So, I want to share with you a story of the first time a young girl touched a horse. This young girl was in our program just yesterday, she is one of the beautiful faces on these steps. And though this is her unique and true story, it also is the story of every one and so I share it, as if you are she …
Imagine being this young girl, standing beside a real live horse being with the hugest eyes you have ever seen. And you are so taken back by their presence that, even though you are afraid, you simply cannot look away. And just as you get close enough to touch his face, a sound explodes beside your ear … a truck has crashed into a pothole, the busy road only a few feet away from where you stand in your schoolyard. Your body cannot help but to leap back in response. And then you look again to see, this real life horse being is unmoved, unchanged by the loudest banging, steadfast in his gentle presence and inner space of peace.

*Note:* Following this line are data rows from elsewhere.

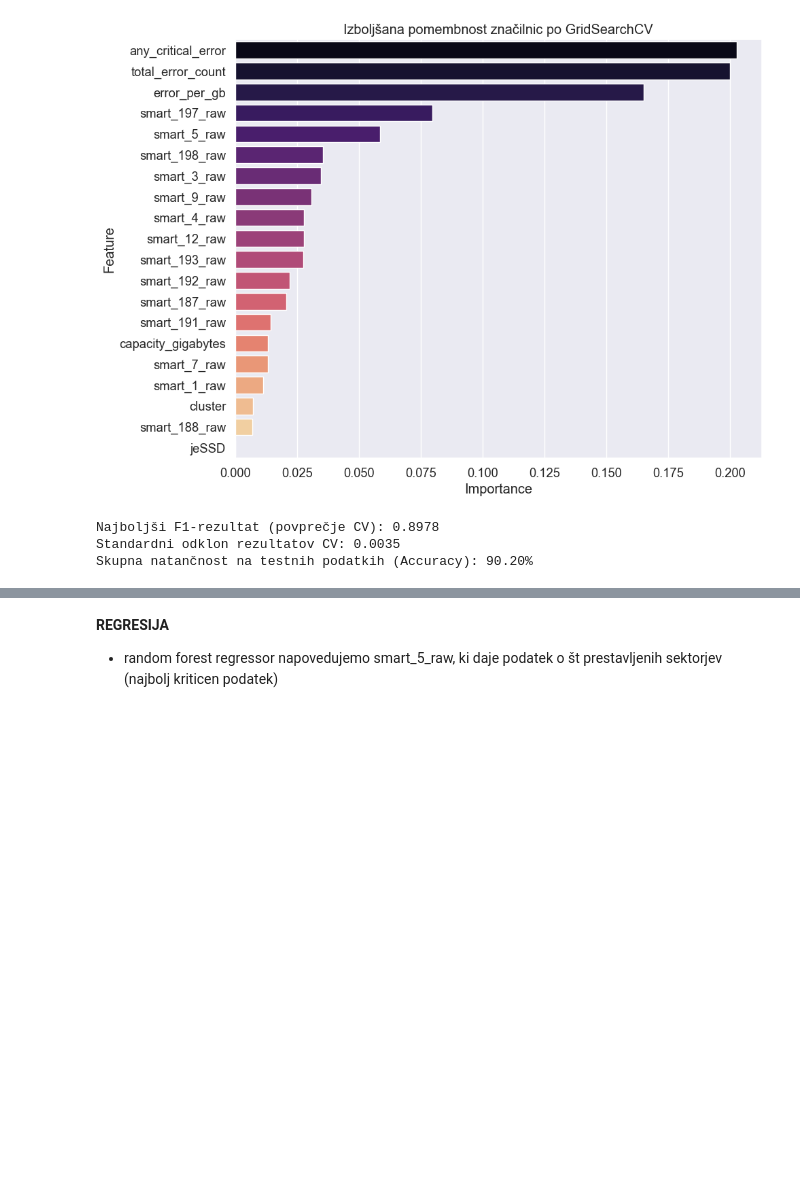
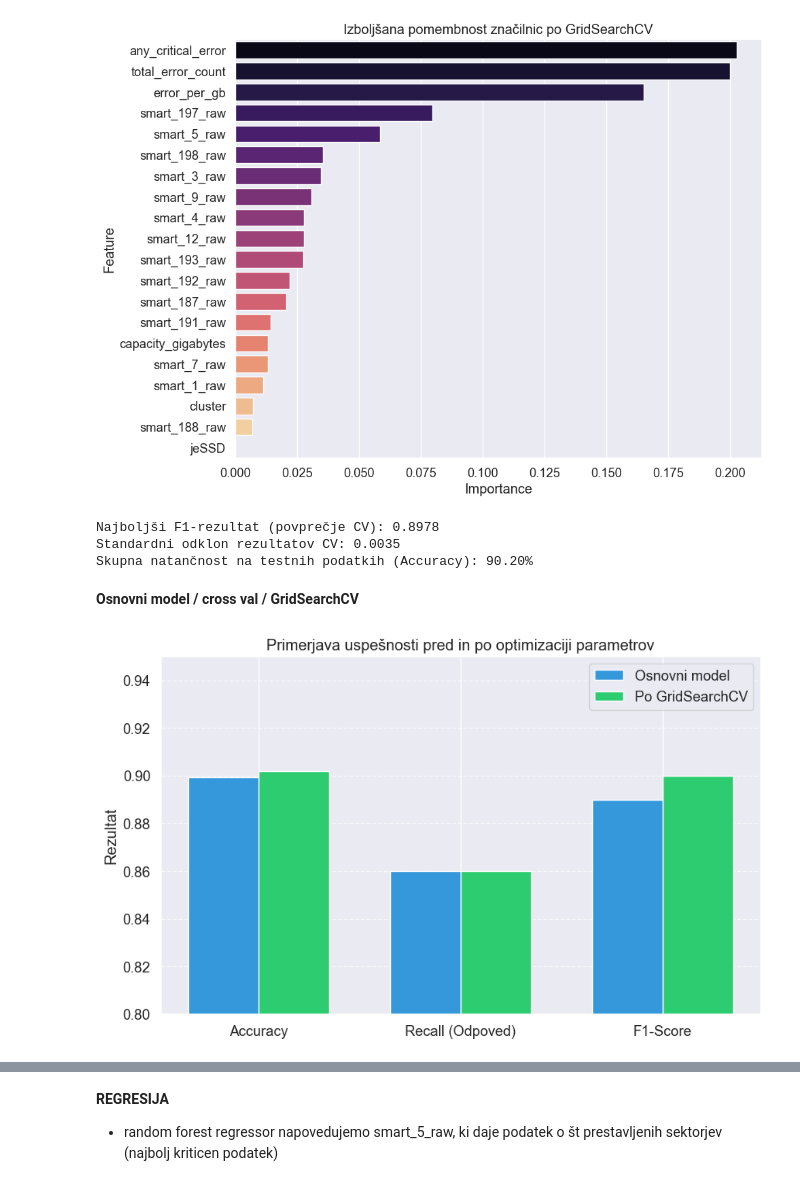
Before and after one commit to Luka-Petek/diskFailurePrediction, a Jupyter notebook: predict.ipynb, the cells around one changed output, grey strips where cells are left out. Cells and saved outputs as stored; diff of their text form; code cells hidden in the pictures; blank space fills up the shorter version.

Commit message:
vec grafov, razlaga, before 6 after grid search cv, metrike

```diff
--- a/predict.ipynb
+++ b/predict.ipynb
@@ -778,3 +779,33 @@ print(f"Skupna natančnost na testnih podatkih (Accuracy): {accuracy*100:.2f}%")
 Najboljši F1-rezultat (povprečje CV): 0.8978
 Standardni odklon rezultatov CV: 0.0035
 Skupna natančnost na testnih podatkih (Accuracy): 90.20%
+# %% [markdown]
+**Osnovni model / cross val / GridSearchCV**
+# %%
+import matplotlib.pyplot as plt
+import numpy as np
+
+labels = ['Accuracy', 'Recall (Odpoved)', 'F1-Score']
+# Rezultati osnovnega modela
+before_gs = [0.8992, 0.86, 0.89]
+# Rezultati po GridSearchCV
+after_gs = [0.9020, 0.86, 0.90]
+
+x = np.arange(len(labels))
+width = 0.35
+
+fig, ax = plt.subplots(figsize=(10, 6))
+ax.bar(x - width/2, before_gs, width, label='Osnovni model', color='#3498db')
+ax.bar(x + width/2, after_gs, width, label='Po GridSearchCV', color='#2ecc71')
+
+ax.set_ylabel('Rezultat')
+ax.set_title('Primerjava uspešnosti pred in po optimizaciji parametrov')
+ax.set_xticks(x)
+ax.set_xticklabels(labels)
+ax.set_ylim(0.8, 0.95) # Povečamo fokus na razlike
+ax.legend()
+
+plt.grid(axis='y', linestyle='--', alpha=0.7)
+plt.show()
+# %% [output]
+[figure, added]
```
Also changed, not shown: parts of 10 cells of this notebook.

And so you try again, reaching back out to touch his skin. Two fingers softly connect…
“Oh he is so soft, it feels like my own skin.” You say.
A touchstone with a newfound knowing that this horse is safe, that this horse is a space of peace and maybe, just maybe you are too.
Your skin is more the same that it seems.
It is my deepest honor to have brought Rico to meet these students yesterday. Each and every one were so engaged and soaked in the opportunity with a present moment awareness that was as beautiful as this precious horse being I brought with me.
Rico is truly the embodiment of a steadfast space of peace. He reminds me of the horse I imagined as I climbed these steps at 6 years old. He reminds me that I too am this. That this peace, this safety, this overflowing presence is alive within me too. A presence I still lean into today.
Thank you to Communities In Schools for your trust in I AM HERD, to offer our enrichment programs to these wonderful students you serve.
Thank you to the Corolla Wild Horse Fund for entrusting I AM HERD to offer a forever home to this wild one.
Thank you – to you – to every one that donates to make this I AM HERD dream come true.
Thank you, to every one that makes this I AM HERD dream come true.
~ Mary & the Herd